The news of the purchase was hoped to be kept a secret, despite the three former members reportedly filming a series of YouTube videos dining and drinking outside of the estate last spring.

The home was reportedly purchased back in October 2020 with funds that had been donated to the Black Lives Matter Global Network Foundation. Dyane Pascall purchased it two weeks after Black Lives Matter received $66.5 million from its fiscal sponsor, New York Magazine reported.

Patrisse Cullors had resigned back in May 2021 as the Black Lives Matter executive director following her criticism for buying three homes in Los Angeles and Atlanta.

The organization reportedly wanted to kill the story about the home, which was referred to as a campus intentionally. Another purpose was to suggest that the home may be used as an “influencer house” where artists can congregate. But the statement did not explain why little content has been produced there over some 17 months if it was in fact intended to be a creative space.

In an emailed statement to New York Magazine on April 1, Shalomyah Bowers, a BLM board member, insisted that the organization bought Campus ‘with the intention for it to serve as housing and studio space for recipients of the Black Joy Creators Fellowship.’

Bowers claimed also that the BLMGNF always planned to disclose the house in legal filings this May.
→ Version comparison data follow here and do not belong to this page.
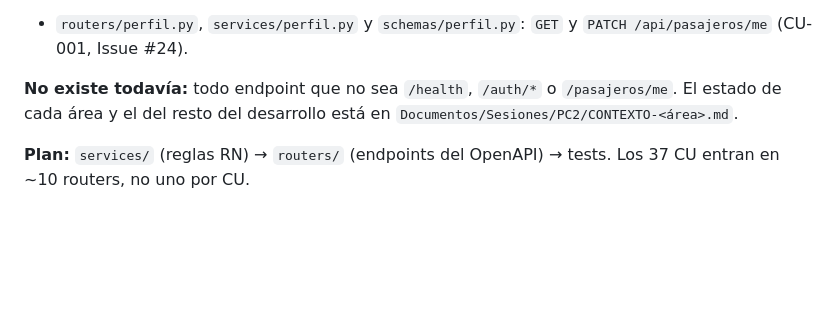
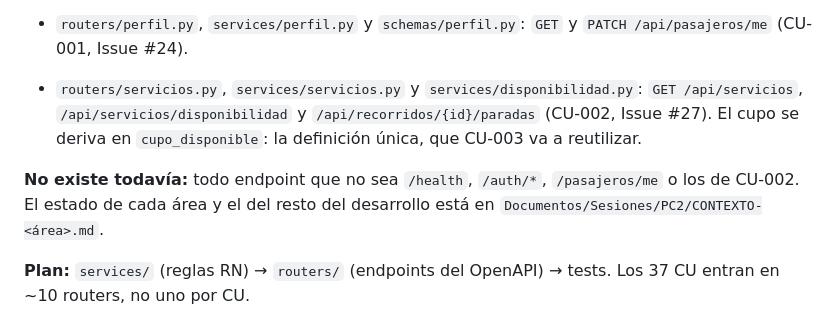
Before and after one commit to Martiherenu1/ProyectoVanFull, a Markdown page: Documentos/Sesiones/CONTEXTO.md, the part around the change. Rendered like a GitHub page; blank space fills up the shorter version.

Commit message:
docs(contexto): CU-002 y sus pendientes de validación
Refs #27

Co-Authored-By: Claude Sonnet 5.5 <noreply@anthropic.com>

```diff
--- a/Documentos/Sesiones/CONTEXTO.md
+++ b/Documentos/Sesiones/CONTEXTO.md
@@ -205,7 +205,11 @@ async + `get_db`), `routers/health.py` (**el único endpoint real**), `agent/too
 - `routers/perfil.py`, `services/perfil.py` y `schemas/perfil.py`: `GET` y `PATCH /api/pasajeros/me` (CU-001,
   Issue #24).
 
-**No existe todavía:** todo endpoint que no sea `/health`, `/auth/*` o `/pasajeros/me`. El estado de cada área y el del resto
+- `routers/servicios.py`, `services/servicios.py` y `services/disponibilidad.py`: `GET /api/servicios`,
+  `/api/servicios/disponibilidad` y `/api/recorridos/{id}/paradas` (CU-002, Issue #27). El cupo se deriva en
+  `cupo_disponible`: la definición única, que CU-003 va a reutilizar.
+
+**No existe todavía:** todo endpoint que no sea `/health`, `/auth/*`, `/pasajeros/me` o los de CU-002. El estado de cada área y el del resto
 del desarrollo está en `Documentos/Sesiones/PC2/CONTEXTO-<área>.md`.
 
 **Plan:** `services/` (reglas RN) → `routers/` (endpoints del OpenAPI) → tests. Los 37 CU entran en ~10 routers,
```
Also changed, not shown: 1 other file.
“The organization always planned to disclose the property on the upcoming 990 due May 15 as part of BLMGNF’s ongoing transparency efforts,” Bowers’ statement continued. “BLMGNF has and continues to utilize the space for programming and leadership off-sites. The property does not serve as a personal residence.”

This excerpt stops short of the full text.